PROBLEM REQUIREMENTS:
Write the entries below out again exactly, but skip the pictures.

RECORDS SHOWN:
● ● ● ● ●
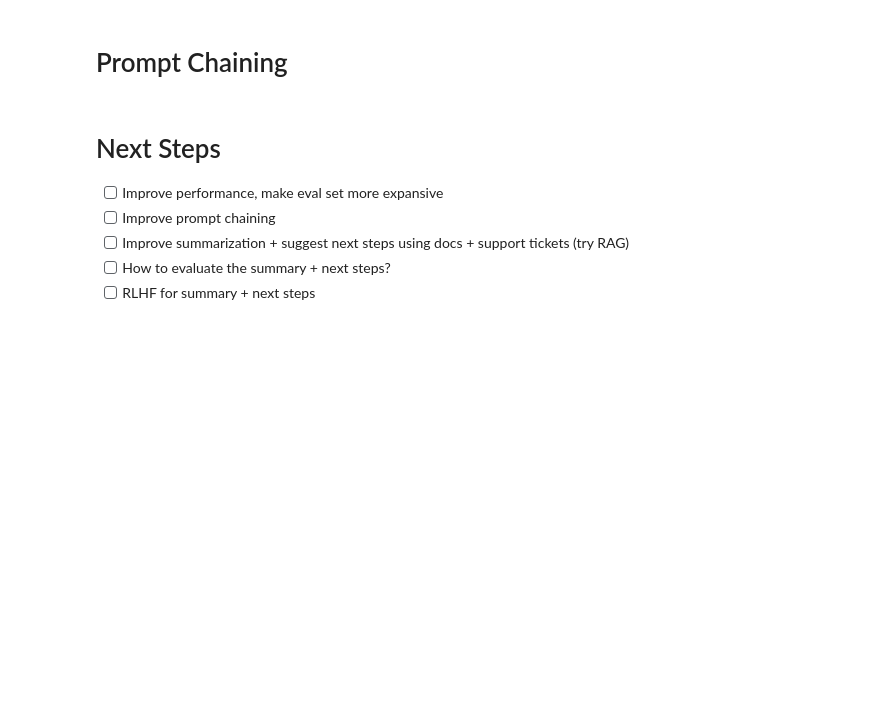
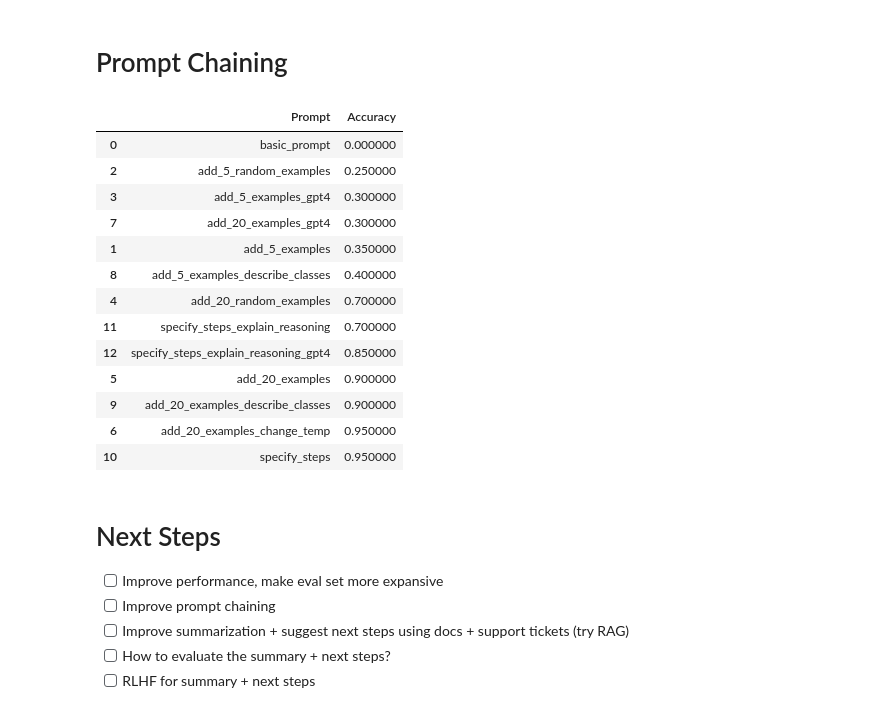
Before and after one commit to lavanyashukla/tick-tock, a Jupyter notebook: LWM_1_2_Tick_Tock_–_Bug_or_not.ipynb, the cells around one changed output. Saved outputs shown, nothing was run; the diff lists cells and outputs as text; code cells hidden in the pictures; blank space fills up the shorter version.

```diff
--- a/LWM_1_2_Tick_Tock_–_Bug_or_not.ipynb
+++ b/LWM_1_2_Tick_Tock_–_Bug_or_not.ipynb
@@ -650,3 +752,29 @@ df.style.highlight_max(color = 'mediumpurple')
+# %%
+df = pd.DataFrame(list(acc.items()), columns=['Prompt', 'Accuracy']).sort_values(by='Accuracy', ascending=True)
+def highlight_max_accuracy(data, color='mediumpurple'):
+    highlight = pd.DataFrame('', index=data.index, columns=data.columns)
+    max_accuracy = data['Accuracy'] == data['Accuracy'].max()
+    highlight[max_accuracy] = f'background-color: {color}'
+    return highlight
+
+# Applying the styling
+df = df.style.apply(highlight_max_accuracy, axis=None)
+df
+# %% [output]
+|  | Prompt | Accuracy |
+| 0 | basic_prompt | 0.000000 |
+| 2 | add_5_random_examples | 0.250000 |
+| 3 | add_5_examples_gpt4 | 0.300000 |
+| 7 | add_20_examples_gpt4 | 0.300000 |
+| 1 | add_5_examples | 0.350000 |
+| 8 | add_5_examples_describe_classes | 0.400000 |
+| 4 | add_20_random_examples | 0.700000 |
+| 11 | specify_steps_explain_reasoning | 0.700000 |
+| 12 | specify_steps_explain_reasoning_gpt4 | 0.850000 |
+| 5 | add_20_examples | 0.900000 |
+| 9 | add_20_examples_describe_classes | 0.900000 |
+| 6 | add_20_examples_change_temp | 0.950000 |
+| 10 | specify_steps | 0.950000 |
 # %% [markdown]
 # Next Steps
 - [ ] Improve performance, make eval set more expansive
```
Also changed, not shown: parts of 8 cells of this notebook.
● ● ● ● ●
WRITTEN ANSWER:
Before and after one commit to lavanyashukla/tick-tock, a Jupyter notebook: LWM_1_2_Tick_Tock_–_Bug_or_not.ipynb, the cells around one changed output. Saved outputs shown, nothing was run; the diff lists cells and outputs as text; code cells hidden in the pictures; blank space fills up the shorter version.

```diff
--- a/LWM_1_2_Tick_Tock_–_Bug_or_not.ipynb
+++ b/LWM_1_2_Tick_Tock_–_Bug_or_not.ipynb
@@ -650,3 +752,29 @@ df.style.highlight_max(color = 'mediumpurple')
+# %%
+df = pd.DataFrame(list(acc.items()), columns=['Prompt', 'Accuracy']).sort_values(by='Accuracy', ascending=True)
+def highlight_max_accuracy(data, color='mediumpurple'):
+    highlight = pd.DataFrame('', index=data.index, columns=data.columns)
+    max_accuracy = data['Accuracy'] == data['Accuracy'].max()
+    highlight[max_accuracy] = f'background-color: {color}'
+    return highlight
+
+# Applying the styling
+df = df.style.apply(highlight_max_accuracy, axis=None)
+df
+# %% [output]
+|  | Prompt | Accuracy |
+| 0 | basic_prompt | 0.000000 |
+| 2 | add_5_random_examples | 0.250000 |
+| 3 | add_5_examples_gpt4 | 0.300000 |
+| 7 | add_20_examples_gpt4 | 0.300000 |
+| 1 | add_5_examples | 0.350000 |
+| 8 | add_5_examples_describe_classes | 0.400000 |
+| 4 | add_20_random_examples | 0.700000 |
+| 11 | specify_steps_explain_reasoning | 0.700000 |
+| 12 | specify_steps_explain_reasoning_gpt4 | 0.850000 |
+| 5 | add_20_examples | 0.900000 |
+| 9 | add_20_examples_describe_classes | 0.900000 |
+| 6 | add_20_examples_change_temp | 0.950000 |
+| 10 | specify_steps | 0.950000 |
 # %% [markdown]
 # Next Steps
 - [ ] Improve performance, make eval set more expansive
```
Also changed, not shown: parts of 8 cells of this notebook.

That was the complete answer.